→ **EXERCISE REQUIREMENTS**: In the material below, find all lines with the string "setState" and copy them.

→ **DATA EXCERPTS**:

○ ○ ○ ○ ○

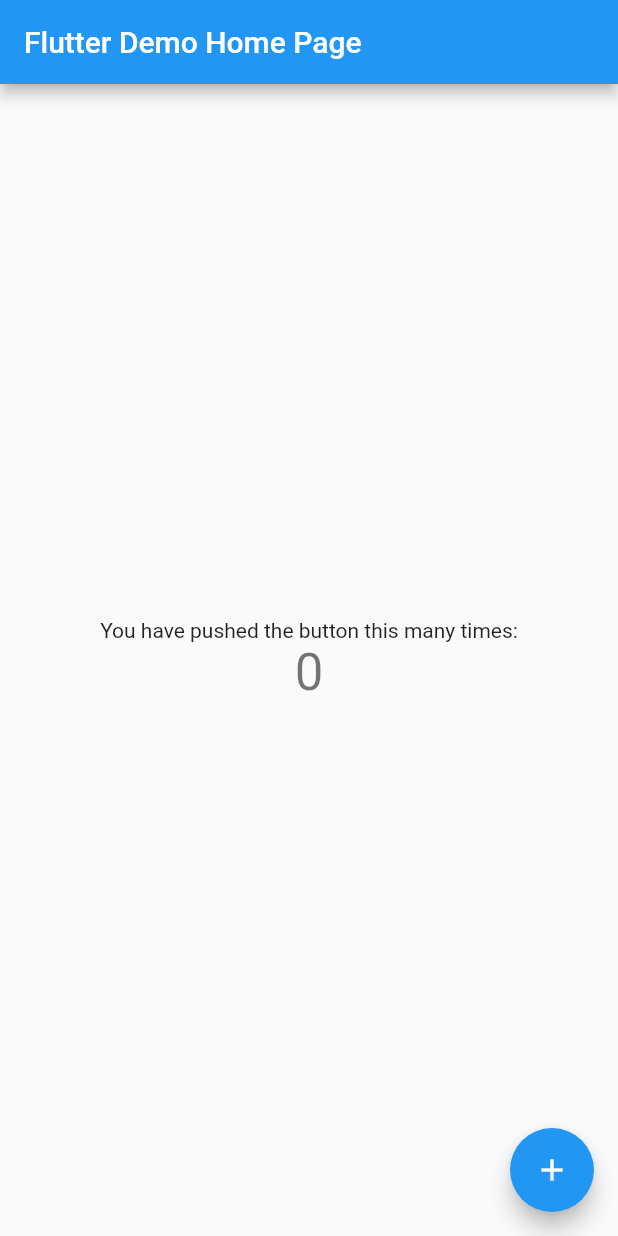
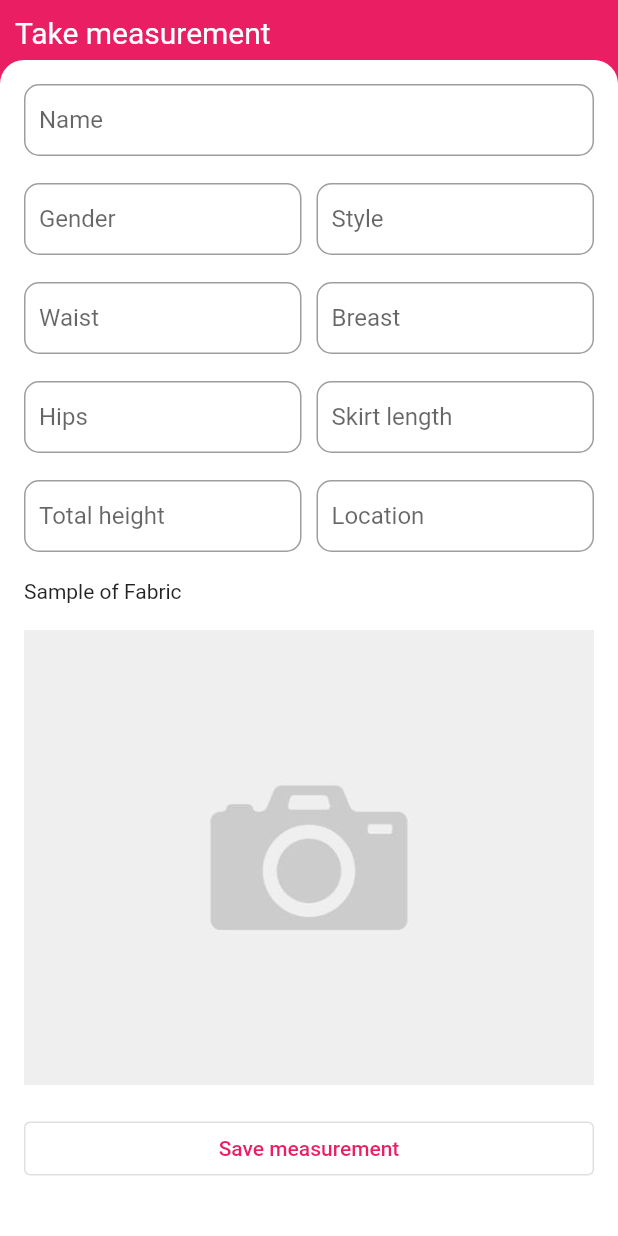
Before and after one commit to bayorwor/tailveng, a Flutter app: the screen it shows after launch, on a phone screen of 412 x 824 dp. Run offline on Flutter 3.47's test engine with Material 2 defaults, Android fonts, the phone set to English and light mode, and no system bars.

Commit message:
from dev branch

```diff
--- a/lib/main.dart
+++ b/lib/main.dart
@@ -1,115 +1,24 @@
+import 'package:flutter/cupertino.dart';
 import 'package:flutter/material.dart';
+import 'package:tailveng/views/measurement.dart';
 
-void main() {
-  runApp(const MyApp());
+void main(List<String> args) {
+  runApp(TailVengApp());
 }
 
-class MyApp extends StatelessWidget {
-  const MyApp({Key? key}) : super(key: key);
+class TailVengApp extends StatelessWidget {
+  const TailVengApp({Key? key}) : super(key: key);
 
-  // This widget is the root of your application.
   @override
   Widget build(BuildContext context) {
     return MaterialApp(
-      title: 'Flutter Demo',
+      title: 'TailVeng',
+      debugShowCheckedModeBanner: false,
       theme: ThemeData(
-        // This is the theme of your application.
-        //
-        // Try running your application with "flutter run". You'll see the
-        // application has a blue toolbar. Then, without quitting the app, try
-        // changing the primarySwatch below to Colors.green and then invoke
-        // "hot reload" (press "r" in the console where you ran "flutter run",
-        // or simply save your changes to "hot reload" in a Flutter IDE).
-        // Notice that the counter didn't reset back to zero; the application
-        // is not restarted.
-        primarySwatch: Colors.blue,
+        primarySwatch: Colors.pink,
+        visualDensity: VisualDensity.adaptivePlatformDensity,
       ),
-      home: const MyHomePage(title: 'Flutter Demo Home Page'),
+      home: Measurement(),
     );
   }
 }
-
-class MyHomePage extends StatefulWidget {
-  const MyHomePage({Key? key, required this.title}) : super(key: key);
-
-  // This widget is the home page of your application. It is stateful, meaning
-  // that it has a State object (defined below) that contains fields that affect
-  // how it looks.
-
-  // This class is the configuration for the state. It holds the values (in this
-  // case the title) provided by the parent (in this case the App widget) and
-  // used by the build method of the State. Fields in a Widget subclass are
-  // always marked "final".
-
-  final String title;
-
-  @override
-  State<MyHomePage> createState() => _MyHomePageState();
-}
-
-class _MyHomePageState extends State<MyHomePage> {
-  int _counter = 0;
-
-  void _incrementCounter() {
-    setState(() {
-      // This call to setState tells the Flutter framework that something has
-      // changed in this State, which causes it to rerun the build method below
-      // so that the display can reflect the updated values. If we changed
-      // _counter without calling setState(), then the build method would not be
-      // called again, and so nothing would appear to happen.
-      _counter++;
-    });
-  }
-
-  @override
-  Widget build(BuildContext context) {
-    // This method is rerun every time setState is called, for instance as done
-    // by the _incrementCounter method above.
-    //
-    // The Flutter framework has been optimized to make rerunning build methods
-    // fast, so that you can just rebuild anything that needs updating rather
-    // than having to individually change instances of widgets.
-    return Scaffold(
-      appBar: AppBar(
-        // Here we take the value from the MyHomePage object that was created by
-        // the App.build method, and use it to set our appbar title.
-        title: Text(widget.title),
-      ),
-      body: Center(
-        // Center is a layout widget. It takes a single child and positions it
-        // in the middle of the parent.
-        child: Column(
-          // Column is also a layout widget. It takes a list of children and
-          // arranges them vertically. By default, it sizes itself to fit its
-          // children horizontally, and tries to be as tall as its parent.
-          //
-          // Invoke "debug painting" (press "p" in the console, choose the
-          // "Toggle Debug Paint" action from the Flutter Inspector in Android
-          // Studio, or the "Toggle Debug Paint" command in Visual Studio Code)
-          // to see the wireframe for each widget.
-          //
-          // Column has various properties to control how it sizes itself and
-          // how it positions its children. Here we use mainAxisAlignment to
-          // center the children vertically; the main axis here is the vertical
-          // axis because Columns are vertical (the cross axis would be
-          // horizontal).
-          mainAxisAlignment: MainAxisAlignment.center,
-          children: <Widget>[
-            const Text(
-              'You have pushed the button this many times:',
-            ),
-            Text(
-              '$_counter',
-              style: Theme.of(context).textTheme.headline4,
-            ),
-          ],
-        ),
-      ),
-      floatingActionButton: FloatingActionButton(
-        onPressed: _incrementCounter,
-        tooltip: 'Increment',
-        child: const Icon(Icons.add),
-      ), // This trailing comma makes auto-formatting nicer for build methods.
-    );
-  }
-}
--- /dev/null
+++ b/lib/views/measurement.dart
@@ -0,0 +1,207 @@
+import 'package:flutter/material.dart';
+
+class Measurement extends StatelessWidget {
+  const Measurement({Key? key}) : super(key: key);
+
+  @override
+  Widget build(BuildContext context) {
+    return Scaffold(
+      body: SafeArea(
+        child: Stack(
+          children: [
+            Positioned(
+              top: 0,
+              left: 0,
+              right: 0,
+              child: Container(
+                padding: const EdgeInsets.all(10),
+                width: double.infinity,
+                height: 60,
+                color: Colors.pink,
+                child: const Text(
+                  'Take measurement',
+                  style: TextStyle(color: Colors.white, fontSize: 20),
+                ),
+              ),
+            ),
+            Positioned(
+              top: 40,
+              left: 0,
+              right: 0,
+              bottom: 0,
+              child: Container(
+                padding: const EdgeInsets.all(16),
+                width: MediaQuery.of(context).size.width,
+                height: MediaQuery.of(context).size.height - 40,
+                decoration: const BoxDecoration(
+                  color: Colors.white,
+                  borderRadius: BorderRadius.only(
+                    topLeft: Radius.circular(16),
+                    topRight: Radius.circular(16),
+                  ),
+                ),
+                child: Form(
+                  child: ListView(
+                    children: [
+                      TextFormField(
+                          decoration: InputDecoration(
+                              labelText: 'Name',
+                              hintText: 'Enter name client',
+                              contentPadding: const EdgeInsets.symmetric(
+                                vertical: 5,
+                                horizontal: 10,
+                              ),
+                              border: OutlineInputBorder(
+                                  borderRadius: BorderRadius.circular(10)))),
+                      SizedBox(height: 18),
+                      Row(
+                        mainAxisAlignment: MainAxisAlignment.spaceBetween,
+                        children: [
+                          Expanded(
+                            child: TextFormField(
+                                decoration: InputDecoration(
+                                    labelText: 'Gender',
+                                    hintText: 'Enter your gender',
+                                    contentPadding: const EdgeInsets.symmetric(
+                                      vertical: 5,
+                                      horizontal: 10,
+                                    ),
+                                    border: OutlineInputBorder(
+                                        borderRadius:
+                                            BorderRadius.circular(10)))),
+                          ),
+                          SizedBox(width: 10),
+                          Expanded(
+                            child: TextFormField(
+                                decoration: InputDecoration(
+                                    labelText: 'Style',
+                                    hintText: 'Enter your style',
+                                    contentPadding: const EdgeInsets.symmetric(
+                                      vertical: 5,
+                                      horizontal: 10,
+                                    ),
+                                    border: OutlineInputBorder(
+                                        borderRadius:
+                                            BorderRadius.circular(10)))),
+                          ),
+                        ],
+                      ),
+                      SizedBox(height: 18),
+                      Row(
+                        mainAxisAlignment: MainAxisAlignment.spaceBetween,
+                        children: [
+                          Expanded(
+                            child: TextFormField(
+                                decoration: InputDecoration(
+                                    labelText: 'Waist',
+                                    hintText: 'Enter your waist',
+                                    contentPadding: const EdgeInsets.symmetric(
+                                      vertical: 5,
+                                      horizontal: 10,
+                                    ),
+                                    border: OutlineInputBorder(
+                                        borderRadius:
+                                            BorderRadius.circular(10)))),
+                          ),
+                          SizedBox(width: 10),
+                          Expanded(
+                            child: TextFormField(
+                                decoration: InputDecoration(
+                                    labelText: 'Breast',
+                                    hintText: 'Enter your breast',
+                                    contentPadding: const EdgeInsets.symmetric(
+                                      vertical: 5,
+                                      horizontal: 10,
+                                    ),
+                                    border: OutlineInputBorder(
+                                        borderRadius:
+                                            BorderRadius.circular(10)))),
+                          ),
+                        ],
+                      ),
+                      SizedBox(height: 18),
+                      Row(
+                        mainAxisAlignment: MainAxisAlignment.spaceBetween,
+                        children: [
+                          Expanded(
+                            child: TextFormField(
+                                decoration: InputDecoration(
+                                    labelText: 'Hips',
+                                    hintText: 'Enter your hips',
+                                    contentPadding: const EdgeInsets.symmetric(
+                                      vertical: 5,
+                                      horizontal: 10,
+                                    ),
+                                    border: OutlineInputBorder(
+                                        borderRadius:
+                                            BorderRadius.circular(10)))),
+                          ),
+                          SizedBox(width: 10),
+                          Expanded(
+                            child: TextFormField(
+                                decoration: InputDecoration(
+                                    labelText: 'Skirt length',
+                                    hintText: 'Enter your skirt length',
+                                    contentPadding: const EdgeInsets.symmetric(
+                                      vertical: 5,
+                                      horizontal: 10,
+                                    ),
+                                    border: OutlineInputBorder(
+                                        borderRadius:
+                                            BorderRadius.circular(10)))),
+                          ),
+                        ],
+                      ),
+                      SizedBox(height: 18),
+                      Row(
+                        mainAxisAlignment: MainAxisAlignment.spaceBetween,
+                        children: [
+                          Expanded(
+                            child: TextFormField(
+                                decoration: InputDecoration(
+                                    labelText: 'Total height',
+                                    hintText: 'Enter your height',
+                                    contentPadding: const EdgeInsets.symmetric(
+                                      vertical: 5,
+                                      horizontal: 10,
+                                    ),
+                                    border: OutlineInputBorder(
+                                        borderRadius:
+                                            BorderRadius.circular(10)))),
+                          ),
+                          SizedBox(width: 10),
+                          Expanded(
+                            child: TextFormField(
+                                decoration: InputDecoration(
+                                    labelText: 'Location',
+                                    hintText: 'Enter your Location',
+                                    contentPadding: const EdgeInsets.symmetric(
+                                      vertical: 5,
+                                      horizontal: 10,
+                                    ),
+                                    border: OutlineInputBorder(
+                                        borderRadius:
+                                            BorderRadius.circular(10)))),
+                          ),
+                        ],
+                      ),
+                      SizedBox(height: 18),
+                      Text("Sample of Fabric"),
+                      SizedBox(height: 18),
+                      Image(image: AssetImage('assets/placeholder.jpg')),
+                      SizedBox(height: 18),
+                      OutlinedButton(
+                        onPressed: () {},
+                        child: Text('Save measurement'),
+                      ),
+                    ],
+                  ),
+                ),
+              ),
+            ),
+          ],
+        ),
+      ),
+    );
+  }
+}
```
Also changed, not shown: pubspec.yaml (+3 -5 lines), assets/placeholder.jpg (added), 1 other file.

○ ○ ○ ○ ○

→ **ANSWER TO THIS PROBLEM**:
-    setState(() {
-      // This call to setState tells the Flutter framework that something has
-      // _counter without calling setState(), then the build method would not be
-    // This method is rerun every time setState is called, for instance as done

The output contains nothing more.